_Exercise materials:_
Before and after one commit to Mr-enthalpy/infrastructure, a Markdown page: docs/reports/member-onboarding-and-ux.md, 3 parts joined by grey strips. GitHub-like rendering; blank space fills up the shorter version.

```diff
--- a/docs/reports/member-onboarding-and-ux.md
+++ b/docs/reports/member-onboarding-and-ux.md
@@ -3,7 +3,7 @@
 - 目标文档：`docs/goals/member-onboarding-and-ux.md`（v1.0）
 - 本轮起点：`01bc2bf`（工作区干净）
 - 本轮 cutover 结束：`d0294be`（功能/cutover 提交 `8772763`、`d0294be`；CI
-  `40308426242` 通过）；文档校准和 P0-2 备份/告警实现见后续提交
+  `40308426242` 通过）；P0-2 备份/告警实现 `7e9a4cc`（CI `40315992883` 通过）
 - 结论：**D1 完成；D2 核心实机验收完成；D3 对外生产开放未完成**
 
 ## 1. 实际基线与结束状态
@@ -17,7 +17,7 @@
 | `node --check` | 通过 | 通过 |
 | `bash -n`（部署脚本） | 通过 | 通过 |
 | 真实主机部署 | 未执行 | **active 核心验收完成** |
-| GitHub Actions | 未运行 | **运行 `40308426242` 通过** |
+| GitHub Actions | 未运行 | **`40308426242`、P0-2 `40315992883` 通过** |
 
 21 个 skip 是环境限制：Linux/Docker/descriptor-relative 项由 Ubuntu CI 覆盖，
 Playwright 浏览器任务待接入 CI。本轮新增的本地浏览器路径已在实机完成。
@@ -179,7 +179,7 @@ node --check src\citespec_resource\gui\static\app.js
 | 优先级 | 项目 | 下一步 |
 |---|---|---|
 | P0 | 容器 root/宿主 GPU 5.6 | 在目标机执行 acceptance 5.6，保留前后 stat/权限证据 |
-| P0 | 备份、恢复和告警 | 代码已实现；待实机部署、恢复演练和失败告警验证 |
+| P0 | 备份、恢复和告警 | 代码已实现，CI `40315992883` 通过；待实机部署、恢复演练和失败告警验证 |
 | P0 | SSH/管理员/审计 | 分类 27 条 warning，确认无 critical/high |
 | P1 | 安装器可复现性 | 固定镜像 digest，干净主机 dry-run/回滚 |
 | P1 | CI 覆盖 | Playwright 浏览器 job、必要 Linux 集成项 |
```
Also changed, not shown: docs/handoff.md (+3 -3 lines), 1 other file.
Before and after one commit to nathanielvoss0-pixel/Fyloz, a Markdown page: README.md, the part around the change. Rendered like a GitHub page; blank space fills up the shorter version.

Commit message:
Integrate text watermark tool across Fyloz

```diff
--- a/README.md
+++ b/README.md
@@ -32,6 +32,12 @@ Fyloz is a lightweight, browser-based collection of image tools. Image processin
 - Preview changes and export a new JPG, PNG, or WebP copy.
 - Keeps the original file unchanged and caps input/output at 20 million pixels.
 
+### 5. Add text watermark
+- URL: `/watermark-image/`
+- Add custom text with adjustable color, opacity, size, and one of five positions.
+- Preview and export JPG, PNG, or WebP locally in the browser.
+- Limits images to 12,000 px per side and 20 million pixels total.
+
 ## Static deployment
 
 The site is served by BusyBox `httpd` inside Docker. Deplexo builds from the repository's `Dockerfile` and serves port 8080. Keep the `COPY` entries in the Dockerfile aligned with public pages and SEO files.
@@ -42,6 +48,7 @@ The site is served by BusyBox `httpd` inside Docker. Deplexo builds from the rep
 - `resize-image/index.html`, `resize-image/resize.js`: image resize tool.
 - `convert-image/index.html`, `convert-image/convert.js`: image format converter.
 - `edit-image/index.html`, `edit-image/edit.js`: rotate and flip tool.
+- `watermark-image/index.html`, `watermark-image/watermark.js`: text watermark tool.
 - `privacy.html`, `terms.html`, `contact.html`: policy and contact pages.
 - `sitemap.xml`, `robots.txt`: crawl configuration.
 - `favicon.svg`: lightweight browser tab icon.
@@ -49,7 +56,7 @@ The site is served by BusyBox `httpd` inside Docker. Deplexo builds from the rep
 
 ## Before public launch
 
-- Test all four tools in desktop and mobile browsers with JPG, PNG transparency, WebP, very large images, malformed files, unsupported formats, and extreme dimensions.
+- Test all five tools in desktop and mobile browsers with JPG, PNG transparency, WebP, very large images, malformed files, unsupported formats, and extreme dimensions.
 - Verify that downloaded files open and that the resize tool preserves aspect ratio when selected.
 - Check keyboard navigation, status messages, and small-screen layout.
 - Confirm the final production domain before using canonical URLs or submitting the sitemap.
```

_Required work:_
Make a verbatim copy of every entry shown above.

_Solved exercise:_
Before and after one commit to Mr-enthalpy/infrastructure, a Markdown page: docs/reports/member-onboarding-and-ux.md, 3 parts joined by grey strips. GitHub-like rendering; blank space fills up the shorter version.

```diff
--- a/docs/reports/member-onboarding-and-ux.md
+++ b/docs/reports/member-onboarding-and-ux.md
@@ -3,7 +3,7 @@
 - 目标文档：`docs/goals/member-onboarding-and-ux.md`（v1.0）
 - 本轮起点：`01bc2bf`（工作区干净）
 - 本轮 cutover 结束：`d0294be`（功能/cutover 提交 `8772763`、`d0294be`；CI
-  `40308426242` 通过）；文档校准和 P0-2 备份/告警实现见后续提交
+  `40308426242` 通过）；P0-2 备份/告警实现 `7e9a4cc`（CI `40315992883` 通过）
 - 结论：**D1 完成；D2 核心实机验收完成；D3 对外生产开放未完成**
 
 ## 1. 实际基线与结束状态
@@ -17,7 +17,7 @@
 | `node --check` | 通过 | 通过 |
 | `bash -n`（部署脚本） | 通过 | 通过 |
 | 真实主机部署 | 未执行 | **active 核心验收完成** |
-| GitHub Actions | 未运行 | **运行 `40308426242` 通过** |
+| GitHub Actions | 未运行 | **`40308426242`、P0-2 `40315992883` 通过** |
 
 21 个 skip 是环境限制：Linux/Docker/descriptor-relative 项由 Ubuntu CI 覆盖，
 Playwright 浏览器任务待接入 CI。本轮新增的本地浏览器路径已在实机完成。
@@ -179,7 +179,7 @@ node --check src\citespec_resource\gui\static\app.js
 | 优先级 | 项目 | 下一步 |
 |---|---|---|
 | P0 | 容器 root/宿主 GPU 5.6 | 在目标机执行 acceptance 5.6，保留前后 stat/权限证据 |
-| P0 | 备份、恢复和告警 | 代码已实现；待实机部署、恢复演练和失败告警验证 |
+| P0 | 备份、恢复和告警 | 代码已实现，CI `40315992883` 通过；待实机部署、恢复演练和失败告警验证 |
 | P0 | SSH/管理员/审计 | 分类 27 条 warning，确认无 critical/high |
 | P1 | 安装器可复现性 | 固定镜像 digest，干净主机 dry-run/回滚 |
 | P1 | CI 覆盖 | Playwright 浏览器 job、必要 Linux 集成项 |
```
Also changed, not shown: docs/handoff.md (+3 -3 lines), 1 other file.
Before and after one commit to nathanielvoss0-pixel/Fyloz, a Markdown page: README.md, the part around the change. Rendered like a GitHub page; blank space fills up the shorter version.

Commit message:
Integrate text watermark tool across Fyloz

```diff
--- a/README.md
+++ b/README.md
@@ -32,6 +32,12 @@ Fyloz is a lightweight, browser-based collection of image tools. Image processin
 - Preview changes and export a new JPG, PNG, or WebP copy.
 - Keeps the original file unchanged and caps input/output at 20 million pixels.
 
+### 5. Add text watermark
+- URL: `/watermark-image/`
+- Add custom text with adjustable color, opacity, size, and one of five positions.
+- Preview and export JPG, PNG, or WebP locally in the browser.
+- Limits images to 12,000 px per side and 20 million pixels total.
+
 ## Static deployment
 
 The site is served by BusyBox `httpd` inside Docker. Deplexo builds from the repository's `Dockerfile` and serves port 8080. Keep the `COPY` entries in the Dockerfile aligned with public pages and SEO files.
@@ -42,6 +48,7 @@ The site is served by BusyBox `httpd` inside Docker. Deplexo builds from the rep
 - `resize-image/index.html`, `resize-image/resize.js`: image resize tool.
 - `convert-image/index.html`, `convert-image/convert.js`: image format converter.
 - `edit-image/index.html`, `edit-image/edit.js`: rotate and flip tool.
+- `watermark-image/index.html`, `watermark-image/watermark.js`: text watermark tool.
 - `privacy.html`, `terms.html`, `contact.html`: policy and contact pages.
 - `sitemap.xml`, `robots.txt`: crawl configuration.
 - `favicon.svg`: lightweight browser tab icon.
@@ -49,7 +56,7 @@ The site is served by BusyBox `httpd` inside Docker. Deplexo builds from the rep
 
 ## Before public launch
 
-- Test all four tools in desktop and mobile browsers with JPG, PNG transparency, WebP, very large images, malformed files, unsupported formats, and extreme dimensions.
+- Test all five tools in desktop and mobile browsers with JPG, PNG transparency, WebP, very large images, malformed files, unsupported formats, and extreme dimensions.
 - Verify that downloaded files open and that the resize tool preserves aspect ratio when selected.
 - Check keyboard navigation, status messages, and small-screen layout.
 - Confirm the final production domain before using canonical URLs or submitting the sitemap.
```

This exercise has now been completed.